> **PROBLEM TO WORK ON**: Please return all lines of the data below containing the string "StatisticsWidget".

Revision tracking records:
*** Block opens ***
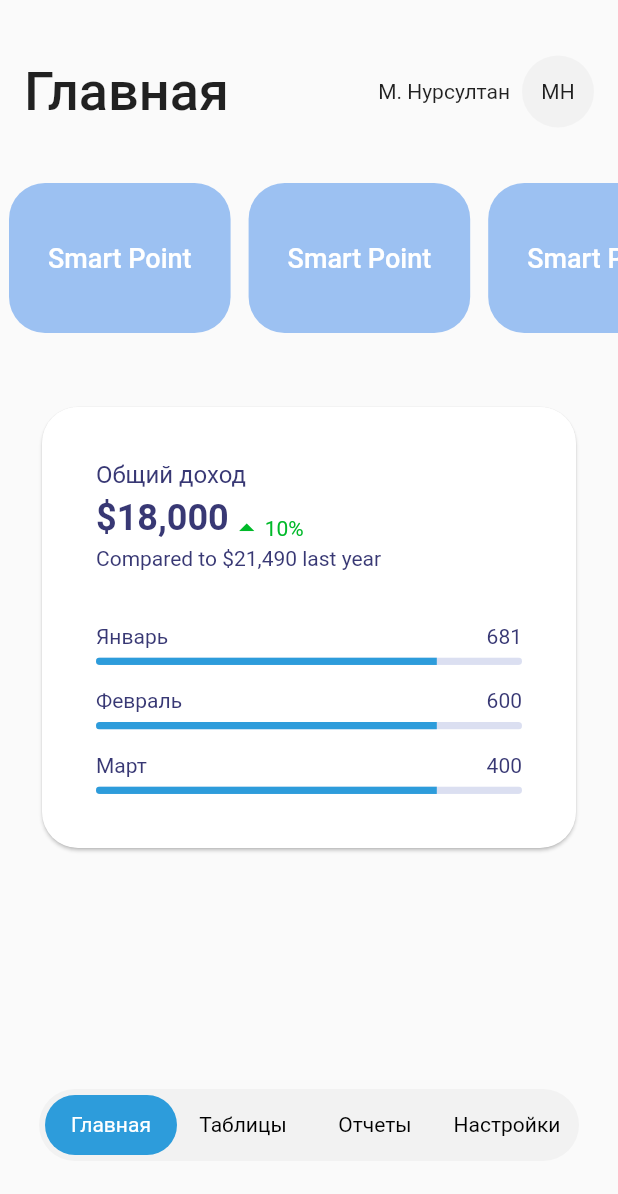
After one commit to AyatAliev/cycas, a Flutter app: the MainAdminTabScreen screen opened by its route, on a phone screen of 412 x 824 dp. The commit adds this screen. Shown: the top 1194 px of the screen. Run offline on Flutter 3.47's test engine with Material 2 defaults, Android fonts, the phone set to English and light mode, and no system bars; our stand-ins replace flutter_slidable.

Commit message:
Admin: add main screen

```diff
--- a/lib/main.dart
+++ b/lib/main.dart
@@ -1,3 +1,4 @@
+import 'package:cycas/ui/admin/main/admin_main.dart';
 import 'package:cycas/ui/auth/authorization.dart';
 import 'package:cycas/ui/sellers/add/accessory/add_phone_sellers.dart';
 import 'package:cycas/ui/sellers/add/notebook/add_notebook_sellers.dart';
@@ -10,6 +11,7 @@ import 'package:cycas/ui/sellers/sold/accessory_tables/sold_tables_accessory_sel
 import 'package:cycas/ui/sellers/sold/notebook/sold_notebook_sellers.dart';
 import 'package:cycas/ui/sellers/sold/notebook_tables/sold_tables_notebook_sellers.dart';
 import 'package:cycas/ui/sellers/sold/phone_tables/sold_tables_phone_sellers.dart';
+import 'package:cycas/ui/admin/main_admin_tab.dart';
 import 'package:flutter/material.dart';
 import 'package:flutter/services.dart';
 
@@ -32,6 +34,7 @@ class MyApp extends StatelessWidget {
       debugShowCheckedModeBanner: false,
       initialRoute: Authorization.routeName,
       routes: {
+        //Sellers
         MainSellers.routeName: (BuildContext context) => const MainSellers(),
         InStockNotebookSellers.routeName: (BuildContext context) => const InStockNotebookSellers(),
         InStockPhoneSellers.routeName: (BuildContext context) => const InStockPhoneSellers(),
@@ -44,6 +47,9 @@ class MyApp extends StatelessWidget {
         AddPhoneSellers.routeName: (BuildContext context) => const AddPhoneSellers(),
         AddAccessorySellers.routeName: (BuildContext context) => const AddAccessorySellers(),
         SoldTablesAccessorySellers.routeName: (BuildContext context) => const SoldTablesAccessorySellers(),
+        // Admin
+        AdminMain.routeName: (BuildContext context) => const AdminMain(),
+        MainAdminTabScreen.routeName: (BuildContext context) => const MainAdminTabScreen(),
       },
     );
   }
--- /dev/null
+++ b/lib/ui/admin/main/admin_main.dart
@@ -0,0 +1,93 @@
+import 'dart:ui';
+
+import 'package:cycas/ui/widget/statistics.dart';
+import 'package:flutter/material.dart';
+
+class AdminMain extends StatelessWidget {
+  static const String routeName = "admin_main";
+
+  const AdminMain({Key? key}) : super(key: key);
+
+  @override
+  Widget build(BuildContext context) {
+    return Scaffold(
+      body: SafeArea(
+        top: true,
+        bottom: true,
+        child: Column(
+          children: [
+            Row(
+              mainAxisAlignment: MainAxisAlignment.spaceBetween,
+              children: [
+                Container(
+                  margin: const EdgeInsets.symmetric(horizontal: 16, vertical: 40),
+                  child: const Text(
+                    "Главная",
+                    style: TextStyle(fontSize: 36, fontWeight: FontWeight.w500),
+                  ),
+                ),
+                Container(
+                  alignment: Alignment.centerRight,
+                  child: Row(
+                    mainAxisAlignment: MainAxisAlignment.spaceBetween,
+                    children: [
+                      const Text("М. Нурсултан"),
+                      Container(
+                        width: 48,
+                        height: 48,
+                        margin: const EdgeInsets.only(right: 16, left: 8),
+                        decoration: const BoxDecoration(
+                          color: Color(0xF2F2F2F2),
+                          shape: BoxShape.circle,
+                        ),
+                        child: const Center(child: Text("MH")),
+                      )
+                    ],
+                  ),
+                ),
+              ],
+            ),
+            SizedBox(
+              height: 100,
+              child: ListView.builder(
+                  itemCount: 5,
+                  scrollDirection: Axis.horizontal,
+                  itemBuilder: (context, position) {
+                    return GestureDetector(
+                      onTap: () {
+                        const StatisticsWidget(
+                          progress: 0.1,
+                          total: '12,000',
+                        );
+                      },
+                      child: Container(
+                        margin: const EdgeInsets.symmetric(horizontal: 6),
+                        padding: const EdgeInsets.symmetric(vertical: 24, horizontal: 26),
+                        decoration: BoxDecoration(
+                          color: const Color(0xFF9CC1F2),
+                          borderRadius: BorderRadius.circular(24),
+                        ),
+                        child: Container(
+                          alignment: Alignment.center,
+                          child: const Text(
+                            "Smart Point",
+                            style: TextStyle(fontSize: 18, fontWeight: FontWeight.w500, color: Colors.white),
+                          ),
+                        ),
+                      ),
+                    );
+                  }),
+            ),
+            const Center(
+              heightFactor: 1.3,
+              child: StatisticsWidget(
+                progress: 0.8,
+                total: '18,000',
+              ),
+            )
+          ],
+        ),
+      ),
+    );
+  }
+}
--- /dev/null
+++ b/lib/ui/admin/main_admin_tab.dart
@@ -0,0 +1,76 @@
+import 'package:cycas/ui/admin/main/admin_main.dart';
+import 'package:flutter/cupertino.dart';
+import 'package:flutter/material.dart';
+
+class MainAdminTabScreen extends StatefulWidget {
+  static const String routeName = "admin_main_tab";
+
+  const MainAdminTabScreen({Key? key}) : super(key: key);
+
+  @override
+  State<StatefulWidget> createState() => _MainAdminTabScreenState();
+}
+
+class _MainAdminTabScreenState extends State<MainAdminTabScreen> with TickerProviderStateMixin {
+  late TabController controller;
+  List<Widget> tabBarViewItems = [const AdminMain(), const AdminMain(), const AdminMain(), const AdminMain()];
+
+  @override
+  void initState() {
+    super.initState();
+    controller = TabController(vsync: this, length: tabBarViewItems.length);
+  }
+
+  @override
+  Widget build(BuildContext context) {
+    return Material(
+      child: Stack(
+        alignment: Alignment.center,
+        children: [
+          TabBarView(
+            controller: controller,
+            physics: const NeverScrollableScrollPhysics(),
+            children: tabBarViewItems,
+          ),
+          Positioned(
+            bottom: 50,
+            child: Container(
+              width: 90.0 * tabBarViewItems.length,
+              height: 48,
+              decoration: const BoxDecoration(
+                color: Color(0xFFF2F2F2),
+                borderRadius: BorderRadius.all(Radius.circular(24)),
+              ),
+              child: TabBar(
+                controller: controller,
+                indicator: BoxDecoration(
+                  borderRadius: BorderRadius.circular(24),
+                  color: const Color(0xff2D9CDB),
+                ),
+                indicatorSize: TabBarIndicatorSize.tab,
+                labelColor: Colors.white,
+                padding: const EdgeInsets.all(4),
+                unselectedLabelColor: Colors.black,
+                labelPadding: const EdgeInsets.only(top: 1),
+                tabs: const [
+                  Tab(
+                    child: Text("Главная", style: TextStyle(fontSize: 14, fontWeight: FontWeight.w400)),
+                  ),
+                  Tab(
+                    child: Text("Таблицы", style: TextStyle(fontSize: 14, fontWeight: FontWeight.w400)),
+                  ),
+                  Tab(
+                    child: Text("Отчеты", style: TextStyle(fontSize: 14, fontWeight: FontWeight.w400)),
+                  ),
+                  Tab(
+                    child: Text("Настройки", style: TextStyle(fontSize: 14, fontWeight: FontWeight.w400)),
+                  ),
+                ],
+              ),
+            ),
+          ),
+        ],
+      ),
+    );
+  }
+}
--- a/lib/ui/auth/authorization.dart
+++ b/lib/ui/auth/authorization.dart
@@ -1,6 +1,8 @@
+import 'package:cycas/ui/admin/main/admin_main.dart';
 import 'package:cycas/ui/sellers/main_sellers.dart';
 import 'package:cycas/ui/widget/custom_button.dart';
 import 'package:cycas/ui/widget/custom_text_field.dart';
+import 'package:cycas/ui/admin/main_admin_tab.dart';
 import 'package:flutter/material.dart';
 import 'package:provider/provider.dart';
 import 'bloc/authorization_bloc.dart';
@@ -53,6 +55,8 @@ class Authorization extends StatelessWidget {
               onTap: () {
                 if (loginController.text == "ayat") {
                   Navigator.pushNamed(context, MainSellers.routeName);
+                } else if (loginController.text == "admin") {
+                  Navigator.pushNamed(context, MainAdminTabScreen.routeName);
                 } else {
                   ScaffoldMessenger.of(context).showSnackBar(const SnackBar(
                       content: Text("Не верный логин или пароль")));
--- /dev/null
+++ b/lib/ui/widget/statistics.dart
@@ -0,0 +1,128 @@
+import 'package:flutter/cupertino.dart';
+import 'package:flutter/material.dart';
+
+class StatisticsWidget extends StatefulWidget {
+  final String total;
+  final double progress;
+
+  const StatisticsWidget({Key? key, required this.total, required this.progress}) : super(key: key);
+
+  @override
+  State<StatisticsWidget> createState() => _StatisticsWidgetState();
+}
+
+class _StatisticsWidgetState extends State<StatisticsWidget> {
+  @override
+  Widget build(BuildContext context) {
+    return Container(
+      width: double.infinity,
+      margin: const EdgeInsets.symmetric(horizontal: 24),
+      child: Card(
+        shape: RoundedRectangleBorder(
+          borderRadius: BorderRadius.circular(24),
+        ),
+        child: Padding(
+          padding: const EdgeInsets.all(36.0),
+          child: Column(
+            mainAxisAlignment: MainAxisAlignment.center,
+            crossAxisAlignment: CrossAxisAlignment.start,
+            children: [
+              Column(
+                crossAxisAlignment: CrossAxisAlignment.start,
+                children: [
+                  const Text("Общий доход", style: TextStyle(fontSize: 16, color: Color(0xFF383874))),
+                  Row(
+                    children: [
+                      Text("\u0024${widget.total}",
+                          style: const TextStyle(fontSize: 24, color: Color(0xFF383874), fontWeight: FontWeight.bold)),
+                      const Padding(
+                        padding: EdgeInsets.only(top: 14),
+                        child: Icon(
+                          Icons.arrow_drop_up,
+                          color: Color(0xFF00B929),
+                        ),
+                      ),
+                      const Padding(
+                        padding: EdgeInsets.only(top: 14),
+                        child: Text("10%", style: TextStyle(fontSize: 14, color: Color(0xFF00B929))),
+                      ),
+                    ],
+                  ),
+                  const Text("Compared to \u002421,490 last year",
+                      style: TextStyle(fontSize: 14, color: Color(0xFF383874))),
+                ],
+              ),
+              Container(
+                margin: const EdgeInsets.only(top: 36),
+                child: Column(
+                  crossAxisAlignment: CrossAxisAlignment.start,
+                  children: [
+                    Row(
+                      mainAxisAlignment: MainAxisAlignment.spaceBetween,
+                      children: const [
+                        Text("Январь", style: TextStyle(fontSize: 14, color: Color(0xFF383874))),
+                        Text("681", style: TextStyle(fontSize: 14, color: Color(0xFF383874))),
+                      ],
+                    ),
+                    Container(
+                      margin: const EdgeInsets.only(top: 6),
+                      height: 5,
+                      child: ClipRRect(
+                        borderRadius: const BorderRadius.all(Radius.circular(10)),
+                        child: LinearProgressIndicator(
+                          value: widget.progress,
+                          valueColor: const AlwaysStoppedAnimation(Color(0xFF2D9CDB)),
+                          backgroundColor: const Color(0xffDBDFF1),
+                        ),
+                      ),
+                    ),
+                    const Padding(padding: EdgeInsets.symmetric(vertical: 8)),
+                    Row(
+                      mainAxisAlignment: MainAxisAlignment.spaceBetween,
+                      children: const [
+                        Text("Февраль", style: TextStyle(fontSize: 14, color: Color(0xFF383874))),
+                        Text("600", style: TextStyle(fontSize: 14, color: Color(0xFF383874))),
+                      ],
+                    ),
+                    Container(
+                      margin: const EdgeInsets.only(top: 6),
+                      height: 5,
+                      child: ClipRRect(
+                        borderRadius: const BorderRadius.all(Radius.circular(10)),
+                        child: LinearProgressIndicator(
+                          value: widget.progress,
+                          valueColor: const AlwaysStoppedAnimation(Color(0xFF2D9CDB)),
+                          backgroundColor: const Color(0xffDBDFF1),
+                        ),
+                      ),
+                    ),
+                    const Padding(padding: EdgeInsets.symmetric(vertical: 8)),
+                    Row(
+                      mainAxisAlignment: MainAxisAlignment.spaceBetween,
+                      children: const [
+                        Text("Март", style: TextStyle(fontSize: 14, color: Color(0xFF383874))),
+                        Text("400", style: TextStyle(fontSize: 14, color: Color(0xFF383874))),
+                      ],
+                    ),
+                    Container(
+                      margin: const EdgeInsets.only(top: 6),
+                      height: 5,
+                      child: ClipRRect(
+                        borderRadius: const BorderRadius.all(Radius.circular(10)),
+                        child: LinearProgressIndicator(
+                          value: widget.progress,
+                          valueColor: const AlwaysStoppedAnimation(Color(0xFF2D9CDB)),
+                          backgroundColor: const Color(0xffDBDFF1),
+                        ),
+                      ),
+                    )
+                  ],
+                ),
+              )
+            ],
+          ),
+        ),
+      ),
+    );
+  }
+}
```
Also changed, not shown: lib/ui/sellers/in_stock/phone/in_stock_phone_sellers.dart (+27 -67 lines), pubspec.yaml (+2 -17 lines), pubspec.lock, 1 other file.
*** Block closes ***
> **TASK RESPONSE**:
+                        const StatisticsWidget(
+              child: StatisticsWidget(
+class StatisticsWidget extends StatefulWidget {
+  const StatisticsWidget({Key? key, required this.total, required this.progress}) : super(key: key);
+  State<StatisticsWidget> createState() => _StatisticsWidgetState();
+class _StatisticsWidgetState extends State<StatisticsWidget> {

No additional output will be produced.